Parliaments promote women’s, children’s and adolescents’ health in the time of COVID-19

Parliamentarians chose to shine a bright light on the importance of health equity at the opening day of the recent 144th Assembly of the Inter-Parliamentary (IPU), with a particular focus on the promotion of women’s, children’s and adolescents’ health.

Some 110 national parliaments gathered in Nusa Dua, Indonesia, where a frank discussion took place at the 33rd session of the Forum of Women Parliamentarians about the impact of COVID-19 on health, including on sexual and reproductive health and rights.

Global disruption to sexual and reproductive health and rights

The latest World Health Organization (WHO) survey shows that one third of countries are still experiencing disruptions to essential health services, including antenatal and postnatal care services, identification and care for intimate partner violence, and safe abortion services. Nearly 40 percent report disruption to family planning and contraception services.

This data contrasts starkly with important health gains which were underway prior to COVID-19. Maternal mortality was reducing, 75 percent of countries included first-line healthcare support for survivors of violence against women and girls in their policies, and girls were less likely to be married and have children before the age of 18.

Now, disruption of essential sexual and reproductive health services puts those same individuals in positions of greater vulnerability, disempowering and exposing them to preventable health risks.

Logo of the HRP special programmeThe situation is distressing, but unfortunately not surprising,” explained Dr Doris Chou, a medical officer in the WHO Department of Sexual and Reproductive Health and Research (SRH), including UNDP-UNFPA-UNICEF-WHO-World Bank Special Programme of Research, Development and Research Training in Human Reproduction ( HRP).

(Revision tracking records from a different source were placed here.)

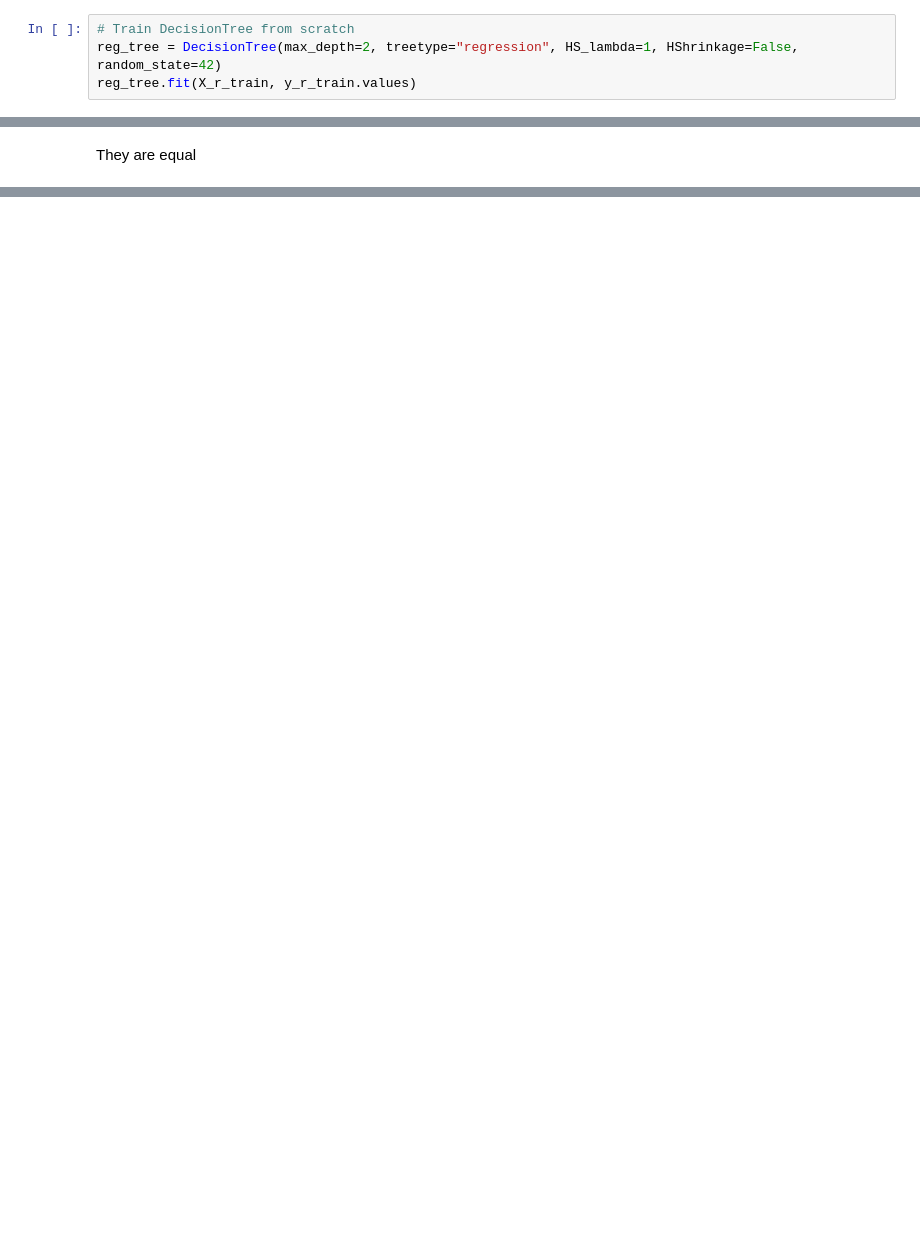
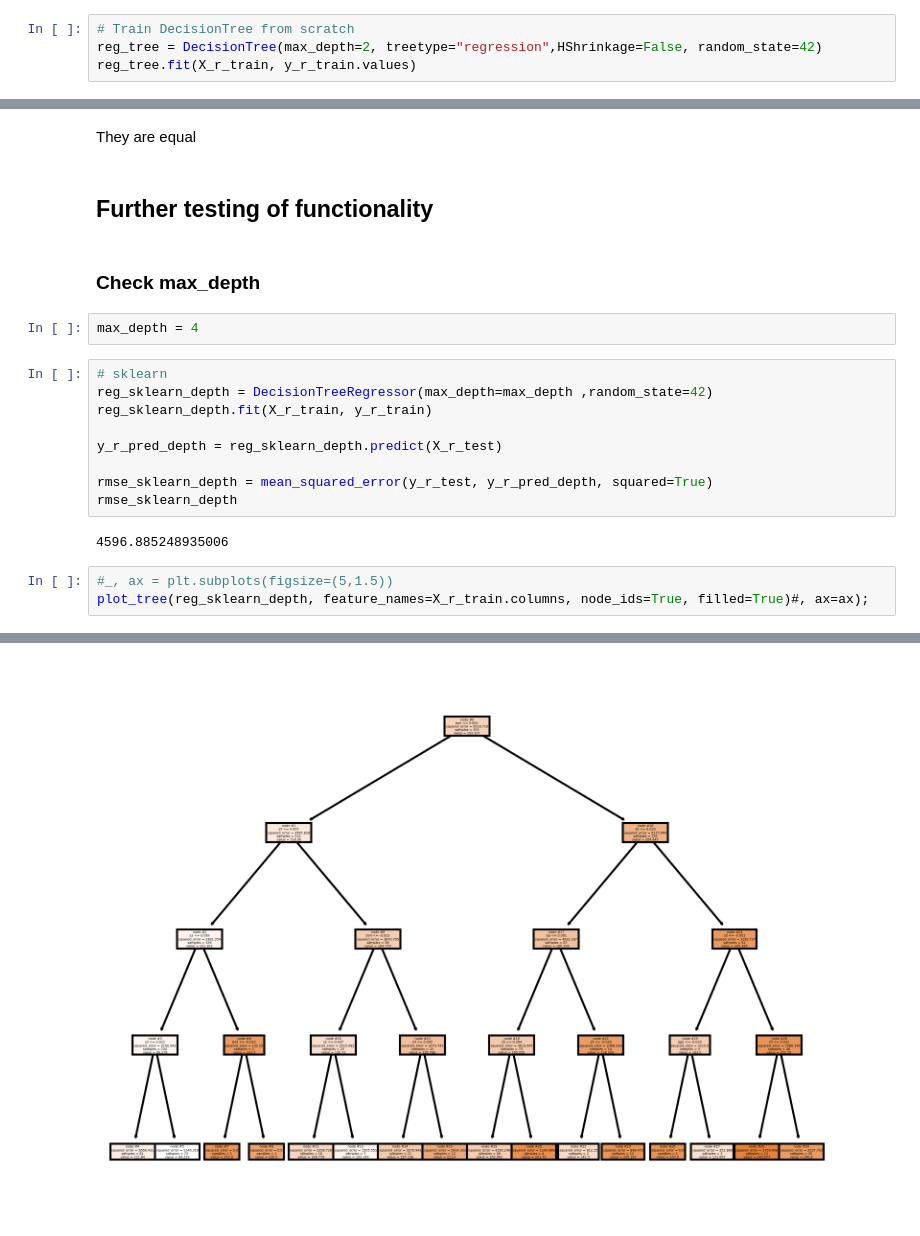
Before and after one commit to markusloecher/TreeBasedModel, a Jupyter notebook: notebooks/TestingComparison_TreeModelsScratch.ipynb, the cells around one changed output, grey strips where cells are left out. Cells and saved outputs as stored; diff of their text form; blank space fills up the shorter version.

```diff
--- a/notebooks/ComparisonHS_with_imodels.ipynb
+++ b/notebooks/TestingComparison_TreeModelsScratch.ipynb
@@ -156,6 +85,6 @@ The values from Dingyi's code are not equal to the values from sklearn?!
 # %%
 # Train DecisionTree from scratch
-reg_tree = DecisionTree(max_depth=2, treetype="regression", HS_lambda=1, HShrinkage=False, random_state=42)
+reg_tree = DecisionTree(max_depth=2, treetype="regression",HShrinkage=False, random_state=42)
 reg_tree.fit(X_r_train, y_r_train.values)
 # %%
 # Predict
@@ -641,2 +551,23 @@ array([[0.36703297, 0.63296703],
 # %% [markdown]
 They are equal
+# %% [markdown]
+## Further testing of functionality
+# %% [markdown]
+### Check max_depth
+# %%
+max_depth = 4
+# %%
+# sklearn
+reg_sklearn_depth = DecisionTreeRegressor(max_depth=max_depth ,random_state=42)
+reg_sklearn_depth.fit(X_r_train, y_r_train)
+
+y_r_pred_depth = reg_sklearn_depth.predict(X_r_test)
+
+rmse_sklearn_depth = mean_squared_error(y_r_test, y_r_pred_depth, squared=True)
+rmse_sklearn_depth
+# %% [output]
+4596.885248935006
+# %%
+#_, ax = plt.subplots(figsize=(5,1.5))
+plot_tree(reg_sklearn_depth, feature_names=X_r_train.columns, node_ids=True, filled=True)#, ax=ax);
+# %% [output]
@@ -642,0 +591 @@ They are equal
+[figure, added]
```
Also changed, not shown: parts of 105 cells of this notebook, 4 other files.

We know from previous experience that when health systems are disrupted, sexual and reproductive health and rights quickly suffer,” she continued.

Dr Chou joined the session alongside representatives from the Partnership for Maternal, Newborn and Child Health (PMNCH), UN Women and Girls Not Brides to give evidence on disruption to sexual and reproductive health and rights, and share tools which can help parliamentarians as they take corrective action.

Bridging the gap between science and policy

In 2018, WHO and the IPU signed a memorandum of understanding, signaling crucial political support for the right to health for all.  Together with universal health coverage (UHC) and global health security, the memorandum recognizes promoting health, especially for people living in vulnerable situations, as the priorities for WHO/IPU collaboration.

The disruption and suffering caused by COVID-19 is a reminder that bridging the gap between science and policy is a matter of life and death,” said Dr Gaudenz Silberschmidt, WHO Director of Health and Multilateral Partnerships, and Head of the WHO delegation to the IPU Assembly.

WHO has resources which can support parliamentarians in the COVID-19 response, including on strengthening sexual and reproductive health and rights. Tools provide guidance on maintaining essential services, introducing digital health interventions such as telemedicine and supported self-care, and up to date policy resources with country data and regional comparisons.

Parliamentarians take action to leave no one behind in the COVID-19 response

The IPU has a long history of improving parliamentarians’ understanding of and advocacy for sexual and reproductive health issues in their own countries.

Throughout the session, parliamentarians made strong statements in support of sexual and reproductive health, and shared effective actions taken in their countries to strengthen services in the context of COVID-19.

Examples from different parliaments included efforts to increase national health budgets, identify and introduce gender-responsive legislation, review and hold accountable government programmes, and advocate for changing the root causes affecting the health and well-being of their constituents.

A call for structural change, grounded in human rights and gender equality

Access to quality, rights-based and affordable comprehensive sexual and reproductive health services are a fundamental part of UHC. The pandemic has exacerbated health inequalities; pandemic recovery is an opportunity to change the structures that perpetuate them in the first place.

Dr Chou paid tribute to the work of the IPU Advisory Group for Health, together with the WHO Department of SRH, in developing resolutions on parliaments’ role in securing the health of women, children and adolescents, and achieving UHC by 2030.

These resolutions reflect not only powerful commitments, but powerful levers to act.